EIA outlines potential impacts from more natural gas exports
Increased US natural gas exports potentially would lead to higher prices, increased production, less consumption, and more imports from Canada by pipeline, the US Energy Information Administration said in Jan. 19 analysis.
Increased US natural gas exports potentially would lead to higher prices, increased production, less consumption, and more imports from Canada by pipeline, the US Energy Information Administration said in a Jan. 19 analysis. EIA studied the matter at the request of the US Department of Energy’s Fossil Fuels Office.
“Larger export levels lead to larger domestic price increases, while rapid increases in export levels lead to large initial price increases that moderate somewhat in a few years,” it said in an overview. “Slower increases in export levels lead to more gradual price increases but eventually produce higher average prices during the decade between 2025 and 2035.”
US markets would balance in response to increased exports, largely through increased production, the report suggested.

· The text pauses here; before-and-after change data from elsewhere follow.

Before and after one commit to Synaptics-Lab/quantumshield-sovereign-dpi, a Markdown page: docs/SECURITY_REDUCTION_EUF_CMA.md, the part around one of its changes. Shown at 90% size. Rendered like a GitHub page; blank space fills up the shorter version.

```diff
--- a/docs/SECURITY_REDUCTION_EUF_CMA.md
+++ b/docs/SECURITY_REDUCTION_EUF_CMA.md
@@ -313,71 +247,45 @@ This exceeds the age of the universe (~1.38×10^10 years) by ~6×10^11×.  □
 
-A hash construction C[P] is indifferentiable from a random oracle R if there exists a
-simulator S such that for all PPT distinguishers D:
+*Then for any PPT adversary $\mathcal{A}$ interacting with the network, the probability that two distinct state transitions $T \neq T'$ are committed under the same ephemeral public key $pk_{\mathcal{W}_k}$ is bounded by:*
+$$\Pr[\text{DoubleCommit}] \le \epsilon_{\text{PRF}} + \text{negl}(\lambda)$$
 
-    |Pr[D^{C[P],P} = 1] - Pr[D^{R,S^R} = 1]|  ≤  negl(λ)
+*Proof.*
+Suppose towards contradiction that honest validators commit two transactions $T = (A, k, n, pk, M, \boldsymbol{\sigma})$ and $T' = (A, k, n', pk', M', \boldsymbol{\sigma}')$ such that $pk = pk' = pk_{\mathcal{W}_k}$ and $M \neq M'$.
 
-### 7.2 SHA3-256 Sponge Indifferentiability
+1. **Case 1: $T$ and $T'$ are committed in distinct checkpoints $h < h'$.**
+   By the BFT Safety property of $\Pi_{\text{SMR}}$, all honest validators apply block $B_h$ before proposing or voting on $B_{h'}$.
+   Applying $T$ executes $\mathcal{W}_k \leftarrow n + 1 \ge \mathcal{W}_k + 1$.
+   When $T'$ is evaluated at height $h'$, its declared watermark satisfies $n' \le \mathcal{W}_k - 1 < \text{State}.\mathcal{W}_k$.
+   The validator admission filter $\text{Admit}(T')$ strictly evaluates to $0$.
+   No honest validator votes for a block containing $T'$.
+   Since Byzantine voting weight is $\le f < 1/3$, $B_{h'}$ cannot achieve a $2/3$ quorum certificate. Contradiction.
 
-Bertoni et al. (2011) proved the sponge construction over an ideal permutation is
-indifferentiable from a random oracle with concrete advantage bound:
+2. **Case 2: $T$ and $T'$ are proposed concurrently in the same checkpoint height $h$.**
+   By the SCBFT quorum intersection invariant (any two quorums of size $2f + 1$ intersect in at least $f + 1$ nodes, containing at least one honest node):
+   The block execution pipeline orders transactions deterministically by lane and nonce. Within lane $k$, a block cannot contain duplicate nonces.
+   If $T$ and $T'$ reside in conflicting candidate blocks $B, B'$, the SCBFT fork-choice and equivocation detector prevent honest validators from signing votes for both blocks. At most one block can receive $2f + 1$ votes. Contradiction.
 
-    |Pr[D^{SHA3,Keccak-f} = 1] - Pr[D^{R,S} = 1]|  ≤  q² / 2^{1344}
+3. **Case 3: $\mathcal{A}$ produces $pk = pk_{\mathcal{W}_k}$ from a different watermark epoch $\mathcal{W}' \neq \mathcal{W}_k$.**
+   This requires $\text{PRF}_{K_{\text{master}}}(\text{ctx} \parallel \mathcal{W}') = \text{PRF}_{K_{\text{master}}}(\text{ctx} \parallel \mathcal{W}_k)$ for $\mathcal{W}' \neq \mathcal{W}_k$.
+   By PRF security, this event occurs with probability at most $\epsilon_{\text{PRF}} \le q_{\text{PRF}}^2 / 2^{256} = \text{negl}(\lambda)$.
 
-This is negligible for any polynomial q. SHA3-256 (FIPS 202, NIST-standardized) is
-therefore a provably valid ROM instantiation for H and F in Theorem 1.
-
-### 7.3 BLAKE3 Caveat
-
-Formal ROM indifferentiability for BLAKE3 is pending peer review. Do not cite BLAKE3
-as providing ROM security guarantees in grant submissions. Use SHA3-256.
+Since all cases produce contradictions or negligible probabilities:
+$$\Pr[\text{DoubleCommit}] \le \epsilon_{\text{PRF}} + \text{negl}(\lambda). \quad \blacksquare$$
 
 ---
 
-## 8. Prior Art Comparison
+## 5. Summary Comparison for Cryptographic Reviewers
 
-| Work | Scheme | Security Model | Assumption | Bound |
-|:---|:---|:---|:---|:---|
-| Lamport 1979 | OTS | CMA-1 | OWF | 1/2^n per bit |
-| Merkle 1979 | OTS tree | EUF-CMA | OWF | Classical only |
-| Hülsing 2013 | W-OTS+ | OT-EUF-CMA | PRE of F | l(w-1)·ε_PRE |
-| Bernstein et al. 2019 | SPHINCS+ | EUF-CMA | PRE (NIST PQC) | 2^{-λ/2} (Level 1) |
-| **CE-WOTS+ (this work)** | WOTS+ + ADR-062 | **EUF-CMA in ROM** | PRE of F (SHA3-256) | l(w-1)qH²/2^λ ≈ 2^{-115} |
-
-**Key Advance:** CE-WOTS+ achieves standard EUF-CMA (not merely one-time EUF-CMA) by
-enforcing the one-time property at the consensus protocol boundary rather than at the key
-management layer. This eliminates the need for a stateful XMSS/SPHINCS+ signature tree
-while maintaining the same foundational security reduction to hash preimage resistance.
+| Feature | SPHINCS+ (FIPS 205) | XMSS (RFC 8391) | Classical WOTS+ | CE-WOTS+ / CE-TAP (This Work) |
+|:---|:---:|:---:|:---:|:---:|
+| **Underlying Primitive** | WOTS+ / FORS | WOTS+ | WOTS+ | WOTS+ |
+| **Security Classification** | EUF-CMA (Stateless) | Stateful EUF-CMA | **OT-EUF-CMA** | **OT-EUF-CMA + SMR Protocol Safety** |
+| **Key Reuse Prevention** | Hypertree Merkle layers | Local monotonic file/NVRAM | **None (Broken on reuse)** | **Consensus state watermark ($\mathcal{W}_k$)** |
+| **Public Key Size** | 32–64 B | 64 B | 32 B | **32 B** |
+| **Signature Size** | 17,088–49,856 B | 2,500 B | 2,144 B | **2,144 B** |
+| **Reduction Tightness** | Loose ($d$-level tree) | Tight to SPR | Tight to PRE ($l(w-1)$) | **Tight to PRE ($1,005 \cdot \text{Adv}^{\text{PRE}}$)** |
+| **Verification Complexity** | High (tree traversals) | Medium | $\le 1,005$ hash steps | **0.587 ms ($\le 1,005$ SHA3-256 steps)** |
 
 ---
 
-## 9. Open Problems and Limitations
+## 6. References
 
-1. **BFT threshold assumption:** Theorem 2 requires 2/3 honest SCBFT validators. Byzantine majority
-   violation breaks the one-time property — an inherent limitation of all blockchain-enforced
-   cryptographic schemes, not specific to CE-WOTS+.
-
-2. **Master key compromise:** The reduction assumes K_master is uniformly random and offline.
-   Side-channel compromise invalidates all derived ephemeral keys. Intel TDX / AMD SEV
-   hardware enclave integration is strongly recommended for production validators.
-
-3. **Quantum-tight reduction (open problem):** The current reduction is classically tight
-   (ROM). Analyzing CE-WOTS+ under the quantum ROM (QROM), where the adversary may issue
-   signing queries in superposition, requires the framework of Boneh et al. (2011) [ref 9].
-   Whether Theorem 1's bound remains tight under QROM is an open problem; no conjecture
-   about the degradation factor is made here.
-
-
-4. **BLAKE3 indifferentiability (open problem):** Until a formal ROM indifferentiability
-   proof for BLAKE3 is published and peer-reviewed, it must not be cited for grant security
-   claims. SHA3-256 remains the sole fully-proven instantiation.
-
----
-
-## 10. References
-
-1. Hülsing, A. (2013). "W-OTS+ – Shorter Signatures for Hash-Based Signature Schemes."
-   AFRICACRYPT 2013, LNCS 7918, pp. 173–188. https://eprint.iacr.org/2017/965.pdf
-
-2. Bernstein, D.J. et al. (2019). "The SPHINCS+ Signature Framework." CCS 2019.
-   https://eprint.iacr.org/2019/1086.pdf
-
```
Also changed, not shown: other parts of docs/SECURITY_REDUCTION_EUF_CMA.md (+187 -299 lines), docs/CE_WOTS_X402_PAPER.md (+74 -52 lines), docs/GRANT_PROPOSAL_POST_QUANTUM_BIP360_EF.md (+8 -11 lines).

More production would satisfy 60-70% of the export increase, “with a minor additional contribution from increased imports from Canada,” it said. “Across most cases, about three quarters of this increase is from shale sources.”
Remaining additional gas exports would come from gas which would have been consumed domestically if prices did not climb, EIA said. Most of the delivered gas decrease would come from electric power plants, which would shift primarily to coal-fired generation and secondarily to renewable sources, though there would be a small decrease in total generation due to higher gas prices, it indicated. Improved efficiency and more conservation also would have an impact, it added.
Several factors will influence the level of any US gas exports, the report emphasized. Costs would need to be competitive with those for overseas projects, it noted.
“The investment to add liquefaction capacity to an existing regasification terminal in the United States is significant, typically several times the original cost of a regasification-only terminal,” it said. “However, the ability to make use of existing infrastructure, including gas processing plants, pipelines, and storage and loading facilities, means that US regasification terminals can reduce costs relative to those that would be incurred by a ‘greenfield’ LNG facility.”
Many currently proposed gas export projects elsewhere in the world would be stand-alone complexes which would produce, liquefy, and export stranded gas, according to EIA. They would require more new infrastructure, but also could be located near supplies which would not be developed otherwise, it said.
“Also, while these projects may require processing facilities to remove impurities and liquids from the gas, the value of the separated liquids can improve the overall project economics,” it said. “On the other hand, liquefaction projects proposed for the Lower 48 US states plan to use pipeline gas drawn from the largest and most liquid gas market in the world. Natural gas in the US pipeline system has a much greater inherent value than stranded natural gas, and most of the valuable gas liquids have already been removed.”
Potential buyers might place value on the global LNG supply diversity more US exports would provide, but relatively high shipping costs would put supplies from the US at a cost disadvantage relative to supplies closer to Asia and other key markets, the analysis said. LNG export projects in the US would frequently compete not just against other LNG complexes, but against other gas supply projects aimed at similar markets such as pipelines from traditional suppliers or projects to develop shale gas in Asia or Europe, it said.
Two organizations separately said that the gas price increases outlined in EIA’s analysis deserve close attention. Findings affirm arguments which the American Public Gas Association has raised since the first US gas export application was filed in 2010, the association representing public and community-owned gas utilities said on Jan. 19.
Paul N. Cicio, president of the Industrial Energy Consumers of America, cited estimates in the analysis that LNG exports could raise US gas prices 36-54% by 2018. “By anyone’s measure, those are substantial cost increases,” he said.
Contact Nick Snow at email@example.com.